When Charlie took a sip of coffee I thought, “All I have is a couple of drunk driving arrests. Never drinking again seems harsh. I just won’t drink before I drive.”
“Alcohol robbed me of my ability to choose’” said Charlie. “I realize how little I can control and how much I have to accept. I had to forgive others if I expected forgiveness, but first I had to forgive myself. This is still hard. I had to square things with my family and husband, even though we remain separated. I had to stop denying I had a problem and ask for help. Sobriety opens up a life full of possibilities.”
“The key is, I couldn’t have done any of this without God. If I had to take on all my lies and destruction, and forgive people who have hurt me, not be angry or resentful, and never take one sip of alcohol, on my own, game over. They call it a ‘spiritual awakening.’ I call it a miracle.”
“This sounds like a cult,” I thought when Charlie finished. I looked for an exit, but the women were forming a circle to end the meeting. Wiping sweat off my hands, I slid in between Charlie and an old woman, scanning again for familiar faces. I didn’t want anyone to recognize me and think I have a drinking problem. After a few prayers, there was a buzz of conversation and another round of hugs. I waited outside the room for Charlie.

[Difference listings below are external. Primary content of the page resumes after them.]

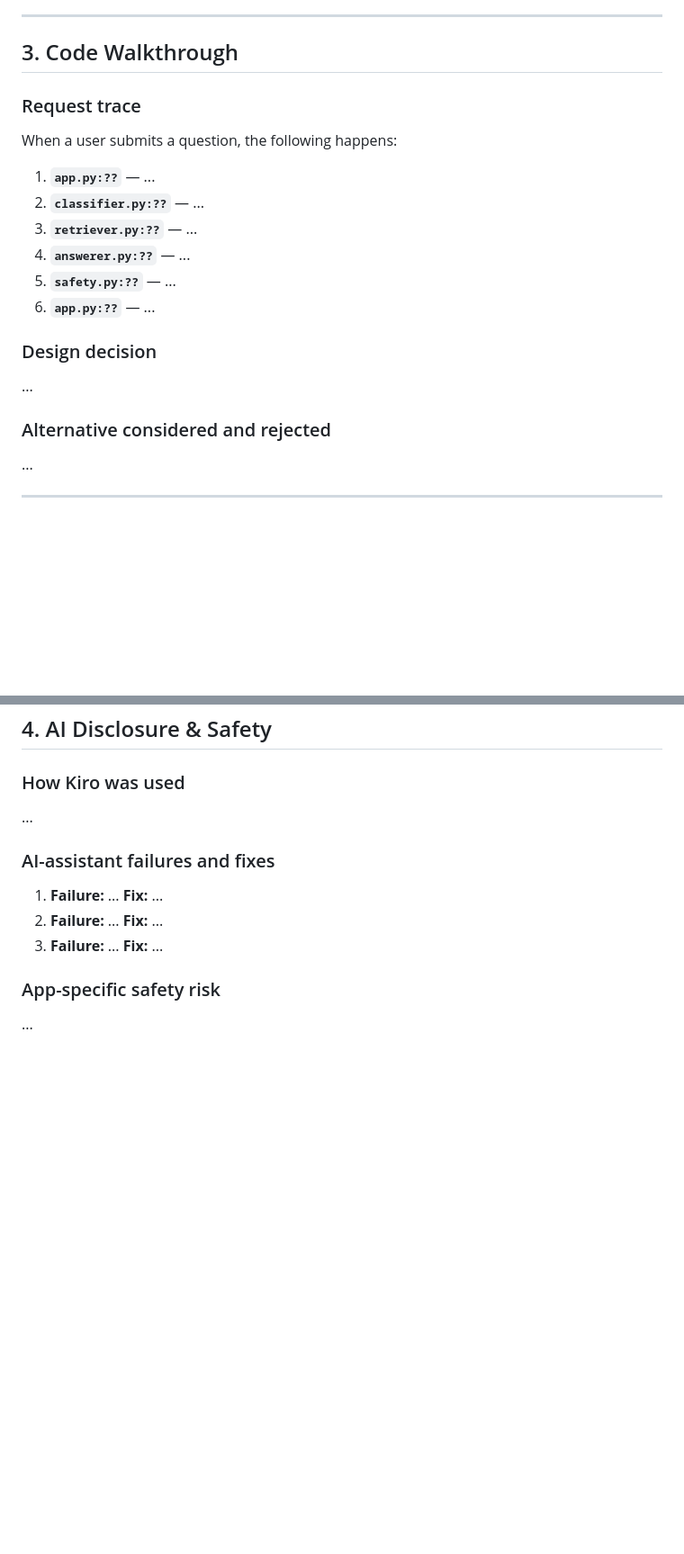
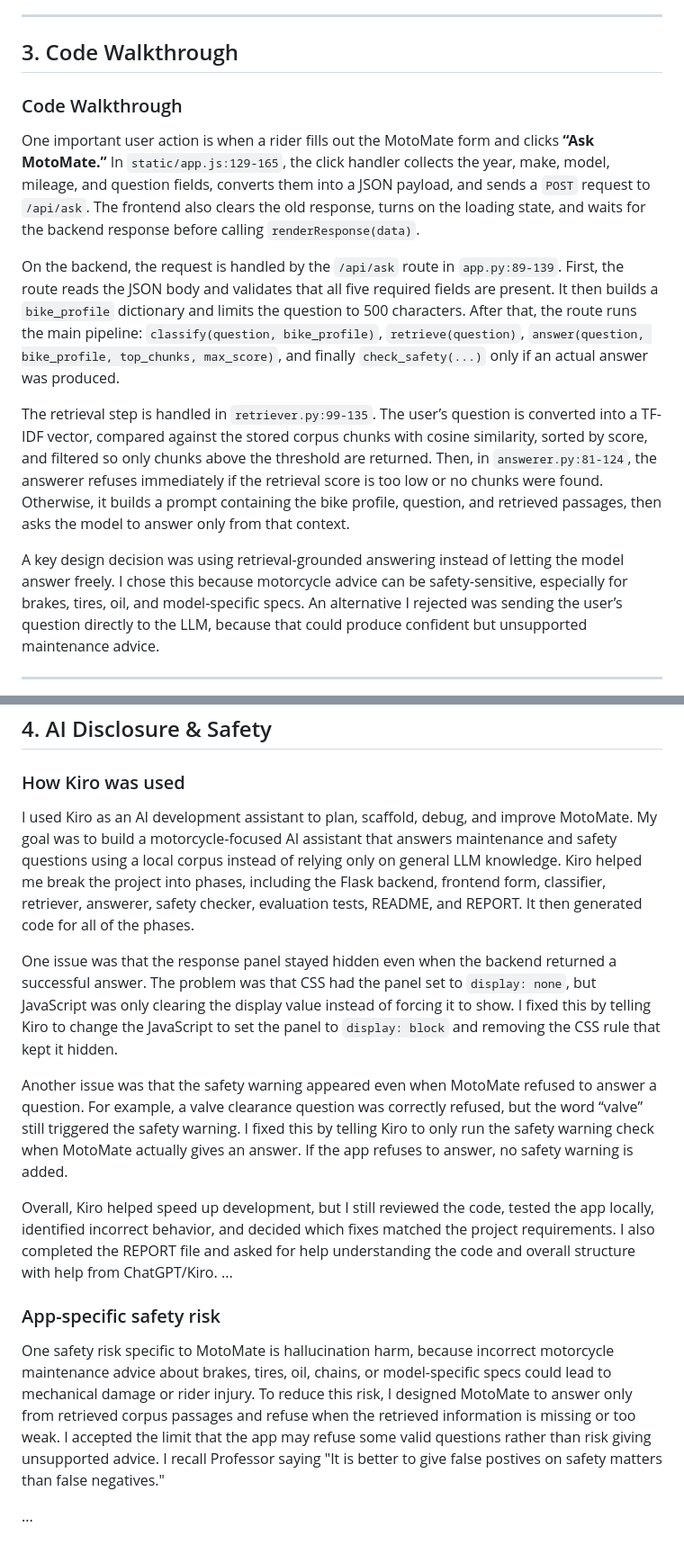
Before and after one commit to rkiriyama/MotoMate, a Markdown page: REPORT.md, 2 parts joined by grey strips. Shown at 90% size. GitHub-like rendering; blank space fills up the shorter version.

Commit message:
Completed all sections of Report

```diff
--- a/REPORT.md
+++ b/REPORT.md
@@ -64,28 +64,15 @@ The hardest part of getting the AI behavior right is balancing usefulness with c
 
 ## 3. Code Walkthrough
 
-<!-- 200–300 words.
-     Trace one complete user action through the code using file:line references.
-     Explain one design decision and one alternative that was considered and rejected. -->
+### Code Walkthrough
 
-### Request trace
+One important user action is when a rider fills out the MotoMate form and clicks **“Ask MotoMate.”** In `static/app.js:129-165`, the click handler collects the year, make, model, mileage, and question fields, converts them into a JSON payload, and sends a `POST` request to `/api/ask`. The frontend also clears the old response, turns on the loading state, and waits for the backend response before calling `renderResponse(data)`.
 
-When a user submits a question, the following happens:
+On the backend, the request is handled by the `/api/ask` route in `app.py:89-139`. First, the route reads the JSON body and validates that all five required fields are present. It then builds a `bike_profile` dictionary and limits the question to 500 characters. After that, the route runs the main pipeline: `classify(question, bike_profile)`, `retrieve(question)`, `answer(question, bike_profile, top_chunks, max_score)`, and finally `check_safety(...)` only if an actual answer was produced.
 
-1. **`app.py:??`** — ...
-2. **`classifier.py:??`** — ...
-3. **`retriever.py:??`** — ...
-4. **`answerer.py:??`** — ...
-5. **`safety.py:??`** — ...
-6. **`app.py:??`** — ...
+The retrieval step is handled in `retriever.py:99-135`. The user’s question is converted into a TF-IDF vector, compared against the stored corpus chunks with cosine similarity, sorted by score, and filtered so only chunks above the threshold are returned. Then, in `answerer.py:81-124`, the answerer refuses immediately if the retrieval score is too low or no chunks were found. Otherwise, it builds a prompt containing the bike profile, question, and retrieved passages, then asks the model to answer only from that context.
 
-### Design decision
-
-...
-
-### Alternative considered and rejected
-
-...
+A key design decision was using retrieval-grounded answering instead of letting the model answer freely. I chose this because motorcycle advice can be safety-sensitive, especially for brakes, tires, oil, and model-specific specs. An alternative I rejected was sending the user’s question directly to the LLM, because that could produce confident but unsupported maintenance advice.
 
 ---
 
@@ -96,13 +81,16 @@ When a user submits a question, the following happens:
 ### How Kiro was used
 
+I used Kiro as an AI development assistant to plan, scaffold, debug, and improve MotoMate. My goal was to build a motorcycle-focused AI assistant that answers maintenance and safety questions using a local corpus instead of relying only on general LLM knowledge. Kiro helped me break the project into phases, including the Flask backend, frontend form, classifier, retriever, answerer, safety checker, evaluation tests, README, and REPORT. It then generated code for all of the phases.
+
+One issue was that the response panel stayed hidden even when the backend returned a successful answer. The problem was that CSS had the panel set to `display: none`, but JavaScript was only clearing the display value instead of forcing it to show. I fixed this by telling Kiro to change the JavaScript to set the panel to `display: block` and removing the CSS rule that kept it hidden.
+
+Another issue was that the safety warning appeared even when MotoMate refused to answer a question. For example, a valve clearance question was correctly refused, but the word “valve” still triggered the safety warning. I fixed this by telling Kiro to only run the safety warning check when MotoMate actually gives an answer. If the app refuses to answer, no safety warning is added.
+
+Overall, Kiro helped speed up development, but I still reviewed the code, tested the app locally, identified incorrect behavior, and decided which fixes matched the project requirements. I also completed the REPORT file and asked for help understanding the code and overall structure with help from ChatGPT/Kiro.
 ...
-
-### AI-assistant failures and fixes
-
-1. **Failure:** ... **Fix:** ...
-2. **Failure:** ... **Fix:** ...
-3. **Failure:** ... **Fix:** ...
 
 ### App-specific safety risk
 
+One safety risk specific to MotoMate is hallucination harm, because incorrect motorcycle maintenance advice about brakes, tires, oil, chains, or model-specific specs could lead to mechanical damage or rider injury. To reduce this risk, I designed MotoMate to answer only from retrieved corpus passages and refuse when the retrieved information is missing or too weak. I accepted the limit that the app may refuse some valid questions rather than risk giving unsupported advice. I recall Professor saying "It is better to give false postives on safety matters than false negatives."
+
 ...
```
Also changed, not shown: other parts of REPORT.md (+0 -2 lines).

“Are you the one in charge? Court needs proof I’m going to meetings.”
“No one’s in charge, Sam, except the Higher Power that brought you here. Yes, I can sign.”
“That’s some story! You really haven’t had a drink in ten years? How’d you do it?”
“Like you do any challenging task: you read a large book a page at a time; climb a mountain a step at a time; eat a one-pound burger a bite at a time. We stay sober one day at a time. Just don’t drink today. Go to meetings. Find your Higher Power. Simple but difficult.”
“All I have are a couple of D.U.I.’s,” I said. “Now I’m ordered to go to ninety meetings in ninety days. The stories you and the other women shared are so much worse than mine.”
“Those are called your ‘not yets’…”, said Charlie. “Don’t take my word for it, take theirs.” She passed a small navy- blue book to me. “Keep comin’ back,” she said.
Alcoholics Anonymous. I opened the book. The top of the page read “There is a Solution.” I needed eighty-nine more signatures.